Problem requirements —
Set down each line of the data below exactly as it stands, dropping the pictures.

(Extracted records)
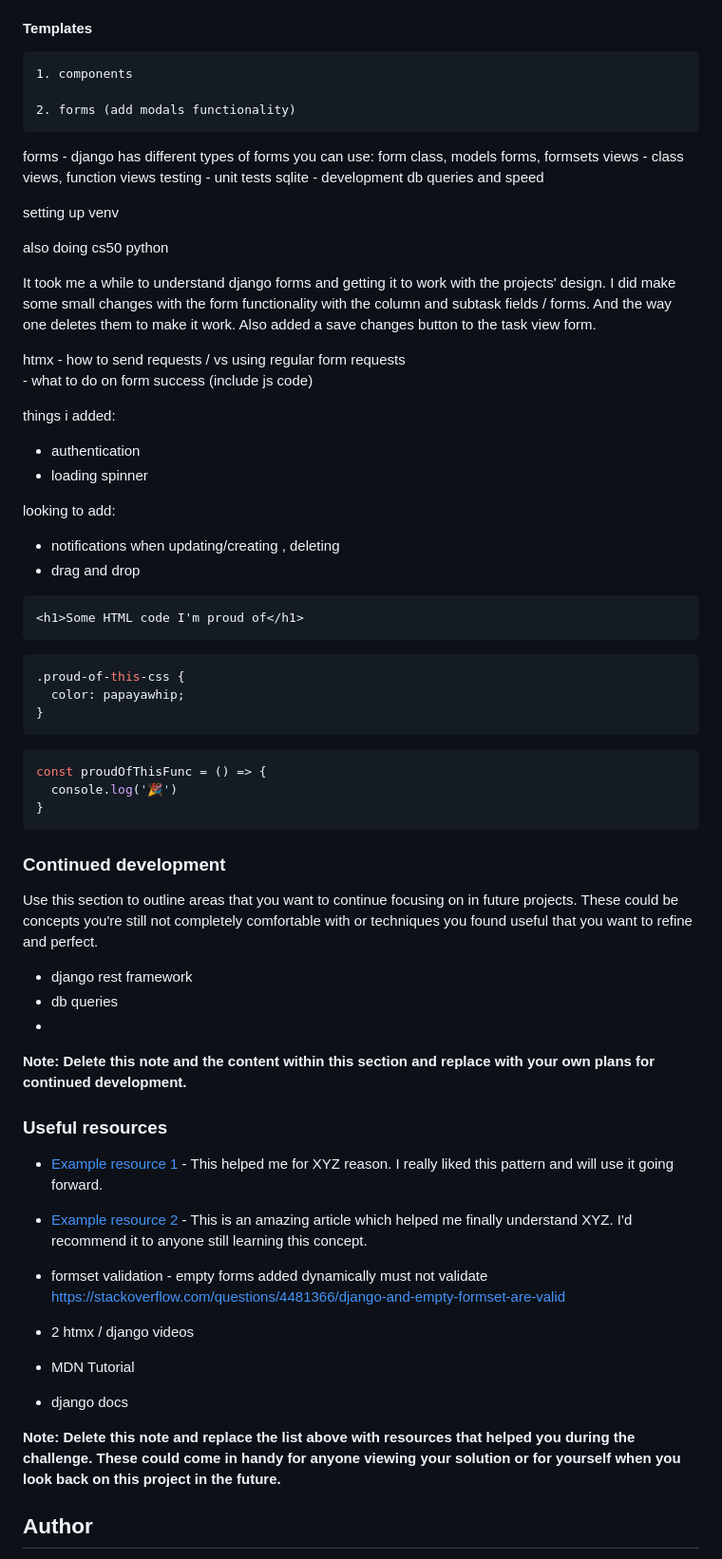
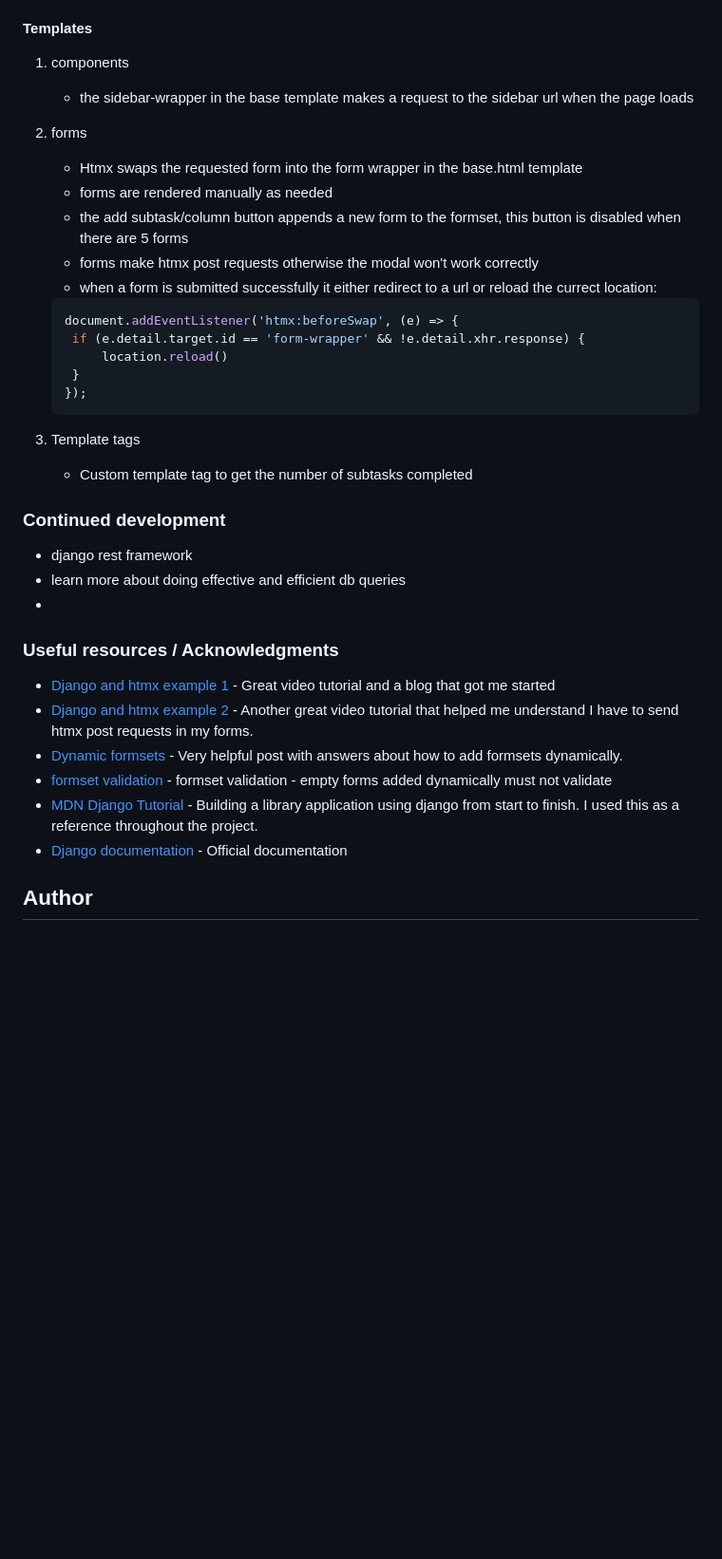
Before and after one commit to MauritzLM/kanban-task-management-app, a Markdown page: README.md, the part around the change printed below. Shown: that part at 95% size. Drawn GitHub-style; blank space fills up the shorter version.

Commit message:
updated forms, templates and acknowledgments sections

````diff
--- a/README.md
+++ b/README.md
@@ -172,76 +197,40 @@ Users should be able to:
 
 #### Templates
 
-    1. components
+1. components
+   - the sidebar-wrapper in the base template makes a request to the sidebar url when the page loads
 
-    2. forms (add modals functionality)
+2. forms
+   - Htmx swaps the requested form into the form wrapper in the base.html template
+   - forms are rendered manually as needed
+   - the add subtask/column button appends a new form to the formset, this button is disabled when there are 5 forms
+   - forms make htmx post requests otherwise the modal won't work correctly
+   - when a form is submitted successfully it either redirect to a url or reload the currect location:
 
-
-
-
-forms - django has different types of forms you can use: form class, models forms, formsets
-views - class views, function views
-testing - unit tests
-sqlite - development
-db queries and speed
-
-setting up venv
-
-also doing cs50 python
-
-It took me a while to understand django forms and getting it to work with the projects' design. I did make some small changes with the form functionality with the column and subtask fields / forms. And the way one deletes them to make it work. Also added a save changes button to the task view form.
-
-htmx - how to send requests / vs using regular form requests
-     - what to do on form success (include js code)
-
-things i added:
- - authentication
- - loading spinner
-
-looking to add:
- - notifications when updating/creating , deleting
- - drag and drop
-
-
-```html
-<h1>Some HTML code I'm proud of</h1>
-```
-```css
-.proud-of-this-css {
-  color: papayawhip;
-}
-```
-```js
-const proudOfThisFunc = () => {
-  console.log('🎉')
-}
-```
-
-
+   ```js
+   document.addEventListener('htmx:beforeSwap', (e) => {
+    if (e.detail.target.id == 'form-wrapper' && !e.detail.xhr.response) {
+        location.reload()
+    }
+   });
+   ```
+3. Template tags
+   - Custom template tag to get the number of subtasks completed
 
 ### Continued development
 
-Use this section to outline areas that you want to continue focusing on in future projects. These could be concepts you're still not completely comfortable with or techniques you found useful that you want to refine and perfect.
-
 - django rest framework
-- db queries
+- learn more about doing effective and efficient db queries
 -
 
-**Note: Delete this note and the content within this section and replace with your own plans for continued development.**
+### Useful resources / Acknowledgments
 
-### Useful resources
-
-- [Example resource 1](https://www.example.com) - This helped me for XYZ reason. I really liked this pattern and will use it going forward.
-- [Example resource 2](https://www.example.com) - This is an amazing article which helped me finally understand XYZ. I'd recommend it to anyone still learning this concept.
-
-- formset validation - empty forms added dynamically must not validate
-https://stackoverflow.com/questions/4481366/django-and-empty-formset-are-valid
-
-- 2 htmx / django videos
-- MDN Tutorial
-- django docs
-
-**Note: Delete this note and replace the list above with resources that helped you during the challenge. These could come in handy for anyone viewing your solution or for yourself when you look back on this project in the future.**
+- [Django and htmx example 1](https://www.youtube.com/watch?v=3dyQigrEj8A&list=LL&index=17) - Great video tutorial and a blog that got me started
+- [Django and htmx example 2](https://www.youtube.com/watch?v=L1VC-KpSoBk&list=LL&index=16) - Another great video tutorial that helped me understand I have to send htmx post requests in my forms.
+- [Dynamic formsets](https://stackoverflow.com/questions/74757197/the-right-way-to-dynamically-add-django-formset-instances-and-post-usign-htmx) - Very helpful post with answers about how to add formsets dynamically.
+- [formset validation](https://stackoverflow.com/questions/4481366/django-and-empty-formset-are-valid) - formset validation - empty forms added dynamically must not validate
+- [MDN Django Tutorial](https://developer.mozilla.org/en-US/docs/Learn/Server-side/Django) - Building a library application using django from start to finish. I used this as a reference throughout the project.
+- [Django documentation](https://www.djangoproject.com/) - Official documentation
 
 ## Author
 
````
Also changed, not shown: other parts of README.md (+106 -91 lines).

Result —
Before and after one commit to MauritzLM/kanban-task-management-app, a Markdown page: README.md, the part around the change printed below. Shown: that part at 95% size. Drawn GitHub-style; blank space fills up the shorter version.

Commit message:
updated forms, templates and acknowledgments sections

````diff
--- a/README.md
+++ b/README.md
@@ -172,76 +197,40 @@ Users should be able to:
 
 #### Templates
 
-    1. components
+1. components
+   - the sidebar-wrapper in the base template makes a request to the sidebar url when the page loads
 
-    2. forms (add modals functionality)
+2. forms
+   - Htmx swaps the requested form into the form wrapper in the base.html template
+   - forms are rendered manually as needed
+   - the add subtask/column button appends a new form to the formset, this button is disabled when there are 5 forms
+   - forms make htmx post requests otherwise the modal won't work correctly
+   - when a form is submitted successfully it either redirect to a url or reload the currect location:
 
-
-
-
-forms - django has different types of forms you can use: form class, models forms, formsets
-views - class views, function views
-testing - unit tests
-sqlite - development
-db queries and speed
-
-setting up venv
-
-also doing cs50 python
-
-It took me a while to understand django forms and getting it to work with the projects' design. I did make some small changes with the form functionality with the column and subtask fields / forms. And the way one deletes them to make it work. Also added a save changes button to the task view form.
-
-htmx - how to send requests / vs using regular form requests
-     - what to do on form success (include js code)
-
-things i added:
- - authentication
- - loading spinner
-
-looking to add:
- - notifications when updating/creating , deleting
- - drag and drop
-
-
-```html
-<h1>Some HTML code I'm proud of</h1>
-```
-```css
-.proud-of-this-css {
-  color: papayawhip;
-}
-```
-```js
-const proudOfThisFunc = () => {
-  console.log('🎉')
-}
-```
-
-
+   ```js
+   document.addEventListener('htmx:beforeSwap', (e) => {
+    if (e.detail.target.id == 'form-wrapper' && !e.detail.xhr.response) {
+        location.reload()
+    }
+   });
+   ```
+3. Template tags
+   - Custom template tag to get the number of subtasks completed
 
 ### Continued development
 
-Use this section to outline areas that you want to continue focusing on in future projects. These could be concepts you're still not completely comfortable with or techniques you found useful that you want to refine and perfect.
-
 - django rest framework
-- db queries
+- learn more about doing effective and efficient db queries
 -
 
-**Note: Delete this note and the content within this section and replace with your own plans for continued development.**
+### Useful resources / Acknowledgments
 
-### Useful resources
-
-- [Example resource 1](https://www.example.com) - This helped me for XYZ reason. I really liked this pattern and will use it going forward.
-- [Example resource 2](https://www.example.com) - This is an amazing article which helped me finally understand XYZ. I'd recommend it to anyone still learning this concept.
-
-- formset validation - empty forms added dynamically must not validate
-https://stackoverflow.com/questions/4481366/django-and-empty-formset-are-valid
-
-- 2 htmx / django videos
-- MDN Tutorial
-- django docs
-
-**Note: Delete this note and replace the list above with resources that helped you during the challenge. These could come in handy for anyone viewing your solution or for yourself when you look back on this project in the future.**
+- [Django and htmx example 1](https://www.youtube.com/watch?v=3dyQigrEj8A&list=LL&index=17) - Great video tutorial and a blog that got me started
+- [Django and htmx example 2](https://www.youtube.com/watch?v=L1VC-KpSoBk&list=LL&index=16) - Another great video tutorial that helped me understand I have to send htmx post requests in my forms.
+- [Dynamic formsets](https://stackoverflow.com/questions/74757197/the-right-way-to-dynamically-add-django-formset-instances-and-post-usign-htmx) - Very helpful post with answers about how to add formsets dynamically.
+- [formset validation](https://stackoverflow.com/questions/4481366/django-and-empty-formset-are-valid) - formset validation - empty forms added dynamically must not validate
+- [MDN Django Tutorial](https://developer.mozilla.org/en-US/docs/Learn/Server-side/Django) - Building a library application using django from start to finish. I used this as a reference throughout the project.
+- [Django documentation](https://www.djangoproject.com/) - Official documentation
 
 ## Author
 
````
Also changed, not shown: other parts of README.md (+106 -91 lines).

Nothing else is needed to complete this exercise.